The month of May was filled to the brim with new beers and new beer knowledge for me.
Seattle Beer Week can take full responsibility for rekindling my adoration for milk stouts (I’ve been a longtime fan of the Left Hand Milk Stout) – this year, Elysian produced a coffee milk stout commemorative beer for the week (Split Shot Espresso Milk Stout). Sweetness from lactose and the bitterness from chocolate malt and coffee marry nicely.
I attended the yearly Sour Beer Fest at Brouwer’s, and was happy to discover that I could try Cantillon’s Fou’Foune (apricot-y and gorgeous), and Iris. Iris happens to be a very interestingly hopped sour. Novelty is always good in a beer, especially when it delivers a pleasant flavor profile.

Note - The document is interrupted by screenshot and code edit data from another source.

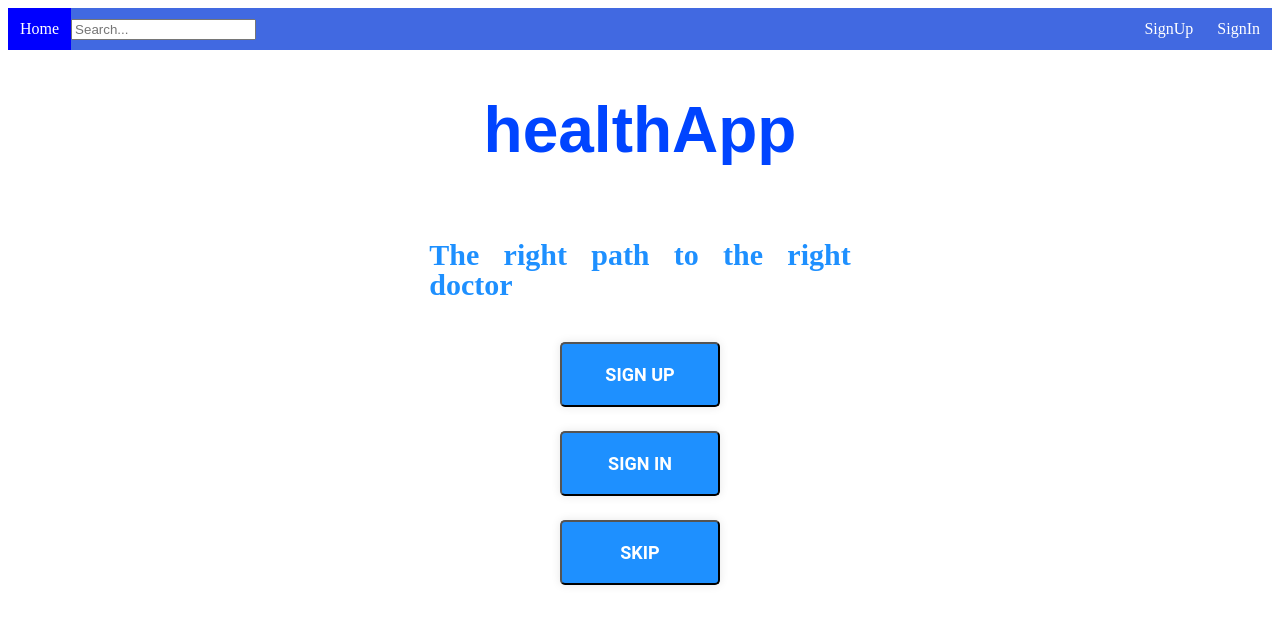
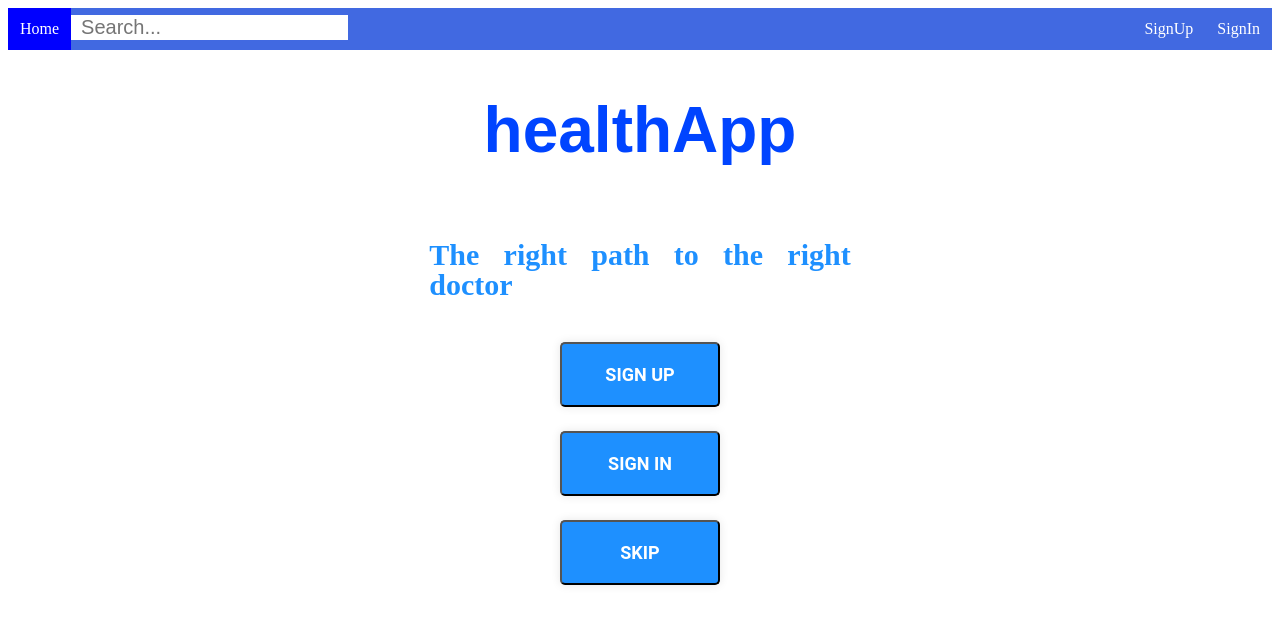
Before and after one commit to C4-HamzaShahrori/MERAKI_Academy_Project_4, a React (Create React App) app in the folder frontend/: page / in a window 1280 px wide. Shown: the top 624 px of the page. Built offline with nearby package versions, Linux system fonts and the light colour scheme; no server answers.

Commit message:
modified in CSS

```diff
--- a/frontend/src/App.css
+++ b/frontend/src/App.css
@@ -134,6 +134,9 @@ a{
   background-color: blue ;
 
 }
+#Home:hover{
+  cursor: pointer;
+}
 a:hover,a:focus{
   background-color: dimgray;
 }
@@ -144,3 +147,25 @@ float: right;
 #SignUp{
 float: right;
 }
+
+#searchInput{
+
+  display:inline-flex;
+  font: caption;
+  /* justify-content: center;
+  align-items: center; */
+  border: blue;
+ font-size: 20px;
+ padding-left: 10px;
+
+
+
+
+}
+
+
+#deleteButton{
+  float: right;
+  background-color: red;
+  color: white;
+}
```
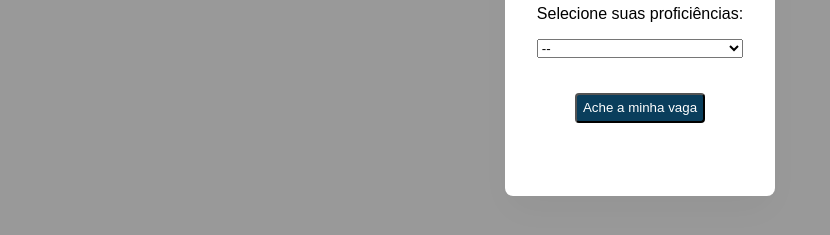
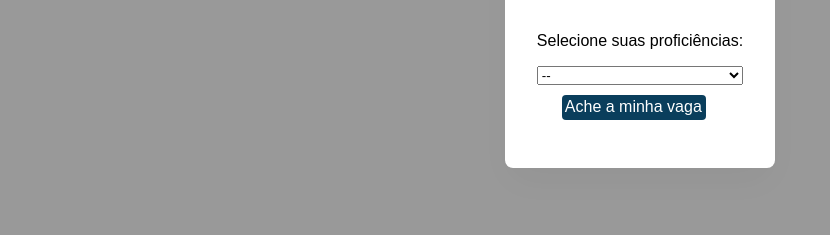
Before and after one commit to ICEI-PUC-Minas-PMV-ADS/pmv-ads-2023-2-e1-proj-web-t13-pmv-ads-2023-2-e1-proj-job, a plain HTML site: page codigo-fonte/modalvagaperfeita.html in a window 1280 px wide. Shown: the part 363-598 px from the top of the page, without its empty margins (0-830 px from the left). Drawn offline with Linux system fonts and the light colour scheme.

Commit message:
Modal no site
Colocado modal no site

```diff
--- a/codigo-fonte/modalvagaperfeita.html
+++ b/codigo-fonte/modalvagaperfeita.html
@@ -117,8 +117,11 @@
                     <a onclick="closeblock('java')">x</a>
                 </div>
             </div>
-            <div class="button" id="button">
+            <!-- <div class="button" id="button">
                 <button onclick="document.getElementById('modal').style.display = 'none'">Ache a minha vaga</button>
+            </div> -->
+            <div style="background-color: #0A3E5C; position: relative; right: -25px; width: 70%; height: 25px; border-radius: 4px;">
+                <a href="empregos.html" style="border-radius: 4px; background-color: #0A3E5C; color: white; text-decoration: none; position: relative; right: -3px; top: 3px;">Ache a minha vaga</a>
             </div>
         </div>
     </div>
```
Also changed, not shown: codigo-fonte/empregos.html (+1 -1 lines).
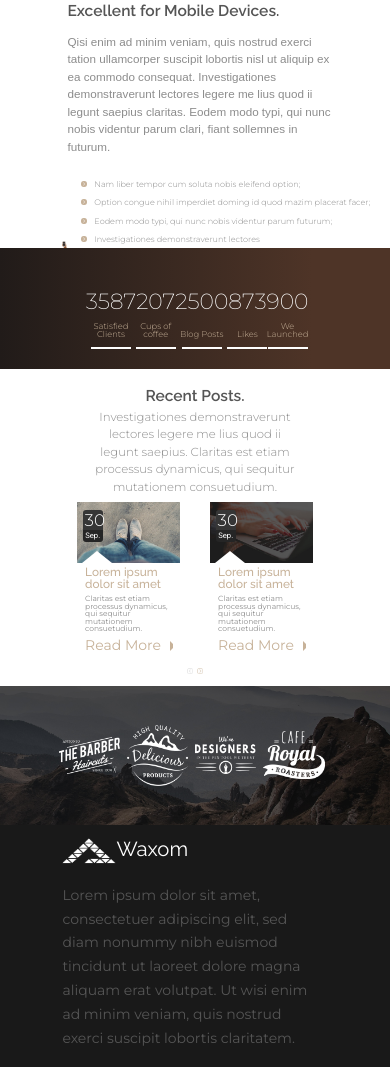
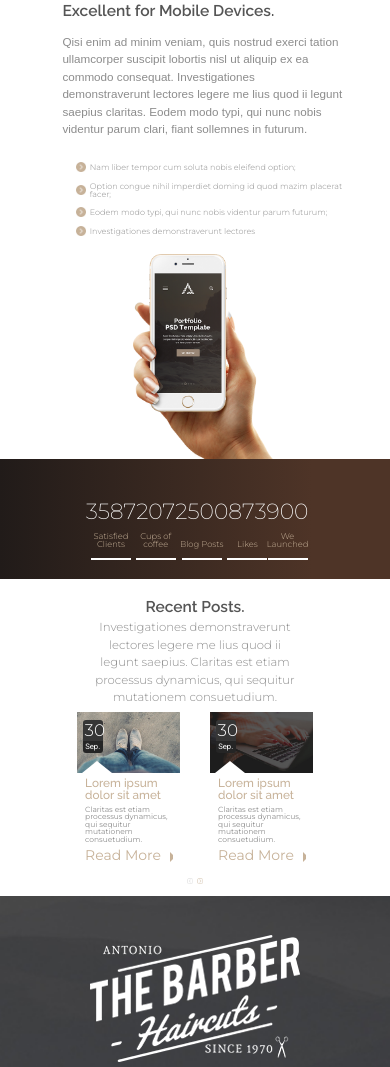
Before and after one commit to sevenc17/Waxom, a plain HTML site: page Waxom.html in a window 390 px wide. Shown: the part 4168-5235 px from the top of the page. Drawn offline with Linux system fonts and the light colour scheme.

Commit message:
Add files via upload

```diff
--- a/source/scss/style.scss
+++ b/source/scss/style.scss
@@ -619,7 +619,6 @@ h1,h2,h3,h4,h5,h6{font-size:inherit;font-weight: 400;}
 
 .exelent-banner {
 	display: flex;
-	justify-content: flex-start;
 	padding: 5% 12% 0 16%;
 }
 
@@ -663,7 +662,6 @@ h1,h2,h3,h4,h5,h6{font-size:inherit;font-weight: 400;}
 		font-weight: 300;
 		color: #8c8c8c;
 		background: url(arrow-icon.jpg) 0 50% / 1.5vw 1.5vw no-repeat;
-		white-space: nowrap;
 	}
 }
 
@@ -893,23 +891,27 @@ h1,h2,h3,h4,h5,h6{font-size:inherit;font-weight: 400;}
 }
 
 .banner-partners {
+	min-height: 50vh;
 	padding: 10% 15%;
 	display: flex;
 	flex-direction: column;
+	justify-content: center;
 	background: url(partners-logos-bg.jpg) center top / cover no-repeat;
 }
 
 .banner-partners__list {
-	display: flex;
-	justify-content: space-between;
-	height: 100%;
+	display: grid;
+	grid-template-columns: repeat(auto-fit, minmax(215px, 1fr));
+	justify-content: center;
 }
 
 .partner {
 	align-self: center;
 	flex: 1 1 11%;
+	padding: 0 0 5% 0;
+	text-align: center;
 	img {
-		max-width: 90%;
+		max-width: 80%;
 	}
 }
 
@@ -1194,6 +1196,26 @@ h1,h2,h3,h4,h5,h6{font-size:inherit;font-weight: 400;}
 	}
 }
 
+@media (max-width: 820px) {
+	.exelent-banner {
+		display: flex;
+		flex-direction: column;
+	}
+	.exelent-image {
+		order: 2;
+		img {
+			max-width: 50%;
+			margin: 0 auto;
+		}
+	}
+	.exelent-text {
+		padding: 0 0 5% 0;
+		li {
+			background: url(arrow-icon.jpg) 0 50% / 2.5vw 2.5vw no-repeat;
+		}
+	}
+}
+
 @media (max-width: 768px) {
 	.list__projects {
 		grid-template-columns: repeat(auto-fit, minmax(180px, 250px));
@@ -1324,7 +1346,7 @@ h1,h2,h3,h4,h5,h6{font-size:inherit;font-weight: 400;}
 		}
 		p {
 			font-size: calc(12px + 11 * (100vw / 1400));
-			max-width: 55%;
+			max-width: 80%;
 		}
 		span {
 			font-size: calc(7px + 9 * (100vw / 1400));
```
Also changed, not shown: source/css/style.css.
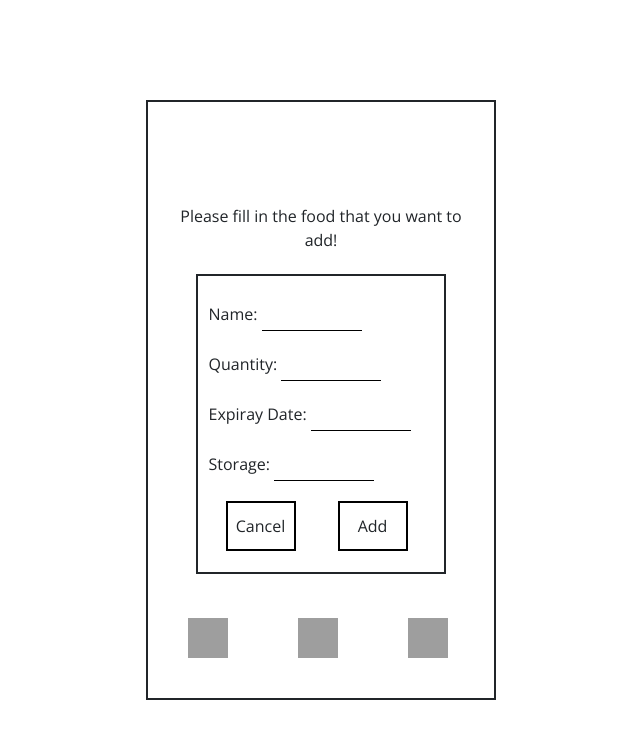
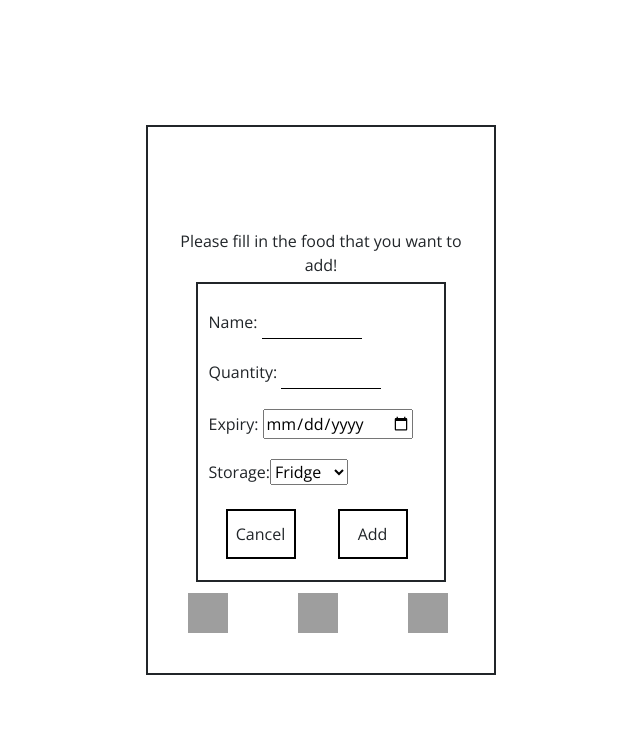
Before and after one commit to hairuosang/WeatherForecast, a React (Create React App) app: page / in a window 1280 px wide. Both pictures are taken after a click on the picture 637 px from the left and 637 px from the top of the page. Shown: the top 738 px of the page, without its empty margins (319-959 px from the left). Built offline with nearby package versions, Linux system fonts and the light colour scheme; grey boxes are pictures that could not be loaded.

Commit message:
changed input types

```diff
--- a/src/App.css
+++ b/src/App.css
@@ -77,6 +77,10 @@ input[type="text"] {
     outline: none;
 }
 
+input[type="date"] {
+	width: 60%;
+}
+
 input:-webkit-autofill {
     -webkit-box-shadow: 0 0 0 30px #f16051 inset;
     -webkit-text-fill-color: #fff !important;
@@ -147,7 +151,7 @@ button:active {
   flex-direction: row;
   flex-wrap: wrap;
   width: 350px;
-  height: 600px;
+  height: 550px;
   border: 2px solid;
 }
 
@@ -229,4 +233,5 @@ button:active {
   justify-content: center;
   border: 2px solid black;
   margin-left: 42px;
+  cursor: pointer;
 }
--- a/src/components/MainPage.jsx
+++ b/src/components/MainPage.jsx
@@ -64,7 +64,7 @@ class MainPage extends Component {
       currentState: 1,
       name: "Carrot",
       quantity: "500g",
-      exp: "11/1/2019",
+      exp: "2019-03-12",
       storage: "Fridge",
     });
   }
@@ -119,10 +119,15 @@ class MainPage extends Component {
               Quantity: <input type="text" name="quantity" value={this.state.quantity} onChange={(event) => {this.handleHandleChange("quantity", event)}}/>
             </div>
             <div className="pop_up_divider">
-              Expiray Date: <input type="text" name="exp" value={this.state.exp} onChange={(event) => {this.handleHandleChange("exp", event)}}/>
+              Expiry: <input type="date" name="exp" value={this.state.exp} onChange={(event) => {this.handleHandleChange("exp", event)}}/>
             </div>
             <div className="pop_up_divider">
-              Storage: <input type="text" name="storage" value={this.state.storage} onChange={(event) => {this.handleHandleChange("storage", event)}}/>
+              Storage:
+			  <select id="select" name="storage" value={this.state.storage} onChange={(event) => {this.handleHandleChange("storage", event)}}>
+                    <option value="fridge">Fridge</option>
+                    <option value="freezer">Freezer</option>
+					<option value="pantry">Pantry</option>
+				</select>
             </div>
             <div className="form_buttons">
               <div className="pop_up_button cancel" onClick={this.handleFormCancel}>
```
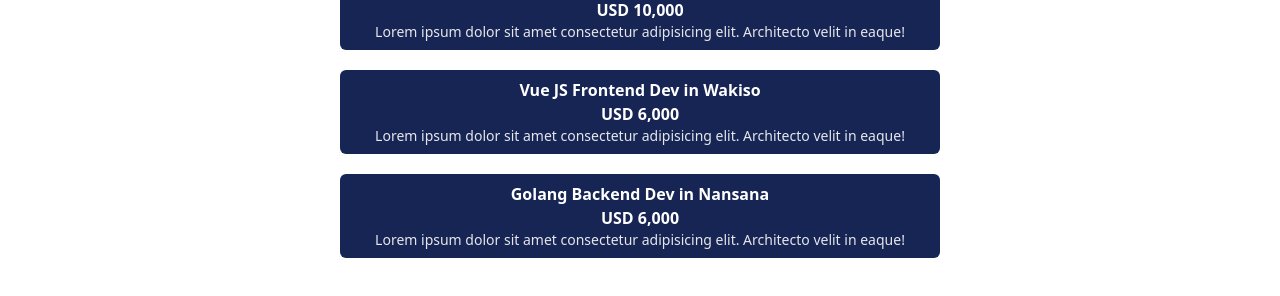
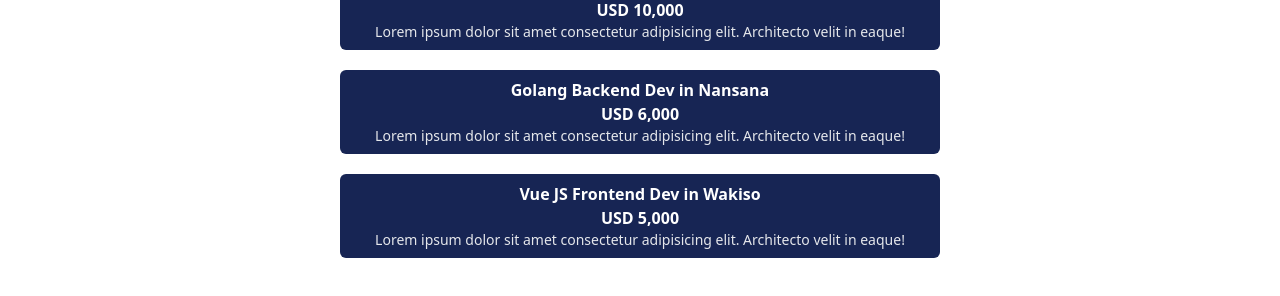
Before and after one commit to Raymondcoder27/TechJobs-vuejs-typescript-, a Vue app: page / in a window 1280 px wide. Shown: the part 258-554 px from the top of the page. Built offline with nearby package versions, Linux system fonts and the light colour scheme.

Commit message:
fixes order bugs

```diff
--- a/src/components/JobList.vue
+++ b/src/components/JobList.vue
@@ -1,5 +1,5 @@
 <script setup lang="ts">
-import { PropType } from 'vue';
+import { PropType, computed } from 'vue';
 import Job from '@/types/Job';
 import type OrderTerm from '@/types/OrderTerm';
     const props = defineProps({
@@ -12,13 +12,20 @@ import type OrderTerm from '@/types/OrderTerm';
             type: String as PropType<OrderTerm>
         }
     })
+
+    const orderedJobs = computed(()=>{
+        return [...props.jobs].sort((a: Job, b: Job)=> {
+            return a[props.order] > b[props.order] ? 1 : -1
+        })
+    })
 </script>
 
 <template>
     <div>
         <ul>
            ordered by {{ order }}
-            <li class="bg-blue-950 text-white font-semibold rounded-md mx-auto w-[600px] py-2 my-5" v-for="job in jobs" :key="job.id">{{ job.title }} in {{ job.location }}
+            <li class="bg-blue-950 text-white font-semibold rounded-md mx-auto w-[600px] py-2 my-5" v-for="job in orderedJobs" :key="job.id">
+                <h2>{{ job.title }} in {{ job.location }}</h2>
             <div class="salary">{{ job.salary }}</div>
             <div class="text-sm text-gray-200 font-thin">
                 <p>Lorem ipsum dolor sit amet consectetur adipisicing elit. Architecto velit in eaque!</p>
--- a/src/views/HomeView.vue
+++ b/src/views/HomeView.vue
@@ -21,7 +21,7 @@ const jobs = ref<Job[]>([
 },
 {title: 'Vue JS Frontend Dev',
   location: 'Wakiso',
-  salary: 'USD 6,000',
+  salary: 'USD 5,000',
   id: '2'
 },{title: 'Golang Backend Dev',
   location: 'Nansana',
```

Jamie Floyd of Ninkasi gave a beer sensory analysis class at the end of the week that inspired me to learn more about flavor and how the brain creates it. In fact, I’m reading a fantastic book on the topic right now: Neurogastronomy : how the brain creates flavor and why it matters. I’m fascinated with the two ways humans use the sense of smell (inhaling vs. exhaling), and that the retronasal route (exhaling) has the biggest impact on the perception of flavor.
This dessert is a celebration of sugar and the fact that it can be used to create two opposing tastes: sweetness and bitterness. The custard is sweet from the strong malt backbone of this Scotch Ale (with a helpful boost of richness from cream and egg yolks), and the burned sugar on top sings with bitterness. Chocolate malt shortbread plays a similar melody – a sweet, rich cookie speckled with bitterness from roasty chocolate malt.
Bittersweet, as it were.